The company has run into obstacles at every step of the way--partners who failed to give necessary support or who even turned hostile, and competition from a multitude of corporate Goliaths (including Bill Gates, who declared that he could either buy AOL or bury it). Worst of all, AOL has created a cascading sequence of operational and technical blunders, often offending or infuriating the people they most need to survive; yet the company still manages to dominate the online service industry.
Swisher speculates that one main factor enabled AOL to succeed against overwhelming odds: the superior vision of marketing executive Steve Case. While other online services focused on games, shopping, and business, AOL worked on building community and interpersonal contacts. This service proved valuable enough to outweigh the company's mistakes and misfortunes.
However, it is this same focus that has also brought on many of AOL's problems. Swisher describes AOL's struggles with the seamier side of online life--people who use the service for criminal activities and for discussing raunchy sexual issues. Swisher also discusses the problems that come with too much success, such as the overload of users that routinely slows down or completely crashes the system, the backlash on the Internet when masses of netiquette-challenged AOLers appeared in cliquish newsgroups, and the national outrage when a technical problem brought down the entire service for many hours.
With its cast of fascinating and quirky characters, including Steve Case, Bill Gates, Paul Allen, and Alexander Haig, aol.com is a captivating look at all the human, cultural, and sometimes just plain quixotic factors that created this unlikely giant. --Elizabeth Lewis --This text refers to an out of print or unavailable edition of this title.

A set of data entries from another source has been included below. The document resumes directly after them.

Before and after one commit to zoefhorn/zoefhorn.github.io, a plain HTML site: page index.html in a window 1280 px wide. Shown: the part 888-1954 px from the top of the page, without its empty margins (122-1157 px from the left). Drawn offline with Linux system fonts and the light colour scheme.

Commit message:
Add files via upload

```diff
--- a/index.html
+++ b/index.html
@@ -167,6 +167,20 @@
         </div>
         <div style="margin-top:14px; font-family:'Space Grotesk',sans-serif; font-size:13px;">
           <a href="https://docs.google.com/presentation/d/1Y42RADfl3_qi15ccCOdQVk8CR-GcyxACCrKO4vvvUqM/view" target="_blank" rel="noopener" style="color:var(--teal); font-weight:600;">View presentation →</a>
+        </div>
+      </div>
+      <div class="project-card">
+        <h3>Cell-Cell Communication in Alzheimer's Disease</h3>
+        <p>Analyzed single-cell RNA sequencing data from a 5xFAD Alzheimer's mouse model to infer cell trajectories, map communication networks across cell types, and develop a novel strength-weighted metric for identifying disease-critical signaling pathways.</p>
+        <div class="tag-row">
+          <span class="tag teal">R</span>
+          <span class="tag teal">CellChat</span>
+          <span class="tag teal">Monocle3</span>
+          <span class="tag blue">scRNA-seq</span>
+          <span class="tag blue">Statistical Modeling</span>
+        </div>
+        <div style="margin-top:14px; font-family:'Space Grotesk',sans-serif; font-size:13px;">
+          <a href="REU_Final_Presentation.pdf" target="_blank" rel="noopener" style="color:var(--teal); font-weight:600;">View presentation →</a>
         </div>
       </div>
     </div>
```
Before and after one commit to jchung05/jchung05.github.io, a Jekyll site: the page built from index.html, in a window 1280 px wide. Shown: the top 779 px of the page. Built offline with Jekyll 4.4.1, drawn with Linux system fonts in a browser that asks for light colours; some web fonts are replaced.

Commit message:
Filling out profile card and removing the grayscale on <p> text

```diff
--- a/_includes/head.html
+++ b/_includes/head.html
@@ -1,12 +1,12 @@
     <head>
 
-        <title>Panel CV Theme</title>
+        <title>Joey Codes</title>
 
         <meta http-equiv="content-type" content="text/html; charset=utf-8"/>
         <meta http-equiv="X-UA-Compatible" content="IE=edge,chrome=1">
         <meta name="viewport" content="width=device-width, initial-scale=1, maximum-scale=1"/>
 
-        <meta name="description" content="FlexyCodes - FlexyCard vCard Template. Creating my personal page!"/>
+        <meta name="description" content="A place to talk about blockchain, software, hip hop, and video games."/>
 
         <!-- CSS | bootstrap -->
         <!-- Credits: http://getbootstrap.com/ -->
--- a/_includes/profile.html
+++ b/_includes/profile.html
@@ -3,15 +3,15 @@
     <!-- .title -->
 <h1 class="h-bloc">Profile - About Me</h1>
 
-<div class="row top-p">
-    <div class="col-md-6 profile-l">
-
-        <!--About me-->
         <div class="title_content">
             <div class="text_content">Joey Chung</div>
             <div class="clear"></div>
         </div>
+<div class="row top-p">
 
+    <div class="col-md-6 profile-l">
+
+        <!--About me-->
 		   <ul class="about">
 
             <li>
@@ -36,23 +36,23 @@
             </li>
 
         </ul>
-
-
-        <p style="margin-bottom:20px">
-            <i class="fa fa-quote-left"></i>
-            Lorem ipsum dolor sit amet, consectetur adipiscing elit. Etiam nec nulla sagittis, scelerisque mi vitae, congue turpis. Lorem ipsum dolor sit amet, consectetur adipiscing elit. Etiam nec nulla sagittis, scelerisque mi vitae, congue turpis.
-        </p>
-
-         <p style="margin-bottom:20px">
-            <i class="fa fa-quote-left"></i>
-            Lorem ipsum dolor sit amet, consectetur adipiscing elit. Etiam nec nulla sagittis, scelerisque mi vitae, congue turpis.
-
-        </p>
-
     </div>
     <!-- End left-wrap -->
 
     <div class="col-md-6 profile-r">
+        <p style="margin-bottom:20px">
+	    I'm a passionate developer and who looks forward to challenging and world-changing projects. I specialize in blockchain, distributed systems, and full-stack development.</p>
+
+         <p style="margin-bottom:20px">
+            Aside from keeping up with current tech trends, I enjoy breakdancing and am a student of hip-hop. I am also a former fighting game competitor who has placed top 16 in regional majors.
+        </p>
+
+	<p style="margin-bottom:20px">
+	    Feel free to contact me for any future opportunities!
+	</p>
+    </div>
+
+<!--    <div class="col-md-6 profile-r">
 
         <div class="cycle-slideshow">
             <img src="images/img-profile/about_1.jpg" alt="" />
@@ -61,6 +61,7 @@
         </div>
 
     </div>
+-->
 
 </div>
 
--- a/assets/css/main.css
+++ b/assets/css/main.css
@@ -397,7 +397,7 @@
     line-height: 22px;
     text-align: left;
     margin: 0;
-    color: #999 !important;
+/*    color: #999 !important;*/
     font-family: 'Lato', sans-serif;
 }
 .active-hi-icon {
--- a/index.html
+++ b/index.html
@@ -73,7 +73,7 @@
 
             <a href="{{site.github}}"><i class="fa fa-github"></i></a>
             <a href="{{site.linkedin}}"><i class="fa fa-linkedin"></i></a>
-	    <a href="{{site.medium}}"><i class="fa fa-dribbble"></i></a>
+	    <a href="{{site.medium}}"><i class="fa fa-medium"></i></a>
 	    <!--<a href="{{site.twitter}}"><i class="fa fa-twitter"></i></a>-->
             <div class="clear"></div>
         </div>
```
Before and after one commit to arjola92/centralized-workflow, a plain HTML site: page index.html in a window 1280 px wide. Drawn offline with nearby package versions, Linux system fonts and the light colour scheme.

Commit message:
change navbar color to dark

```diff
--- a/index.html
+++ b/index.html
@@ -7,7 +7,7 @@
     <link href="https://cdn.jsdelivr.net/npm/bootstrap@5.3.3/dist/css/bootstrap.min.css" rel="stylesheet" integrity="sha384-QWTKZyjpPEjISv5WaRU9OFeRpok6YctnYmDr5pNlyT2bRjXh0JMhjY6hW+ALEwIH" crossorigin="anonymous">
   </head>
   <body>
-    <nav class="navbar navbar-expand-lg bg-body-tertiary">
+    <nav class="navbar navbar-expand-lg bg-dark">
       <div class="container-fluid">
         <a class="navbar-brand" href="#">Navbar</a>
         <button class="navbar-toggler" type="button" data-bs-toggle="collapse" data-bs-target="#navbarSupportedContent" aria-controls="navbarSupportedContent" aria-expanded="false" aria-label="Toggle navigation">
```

From Publishers Weekly
Copyright 1998 Reed Business Information, Inc. --This text refers to an out of print or unavailable edition of this title.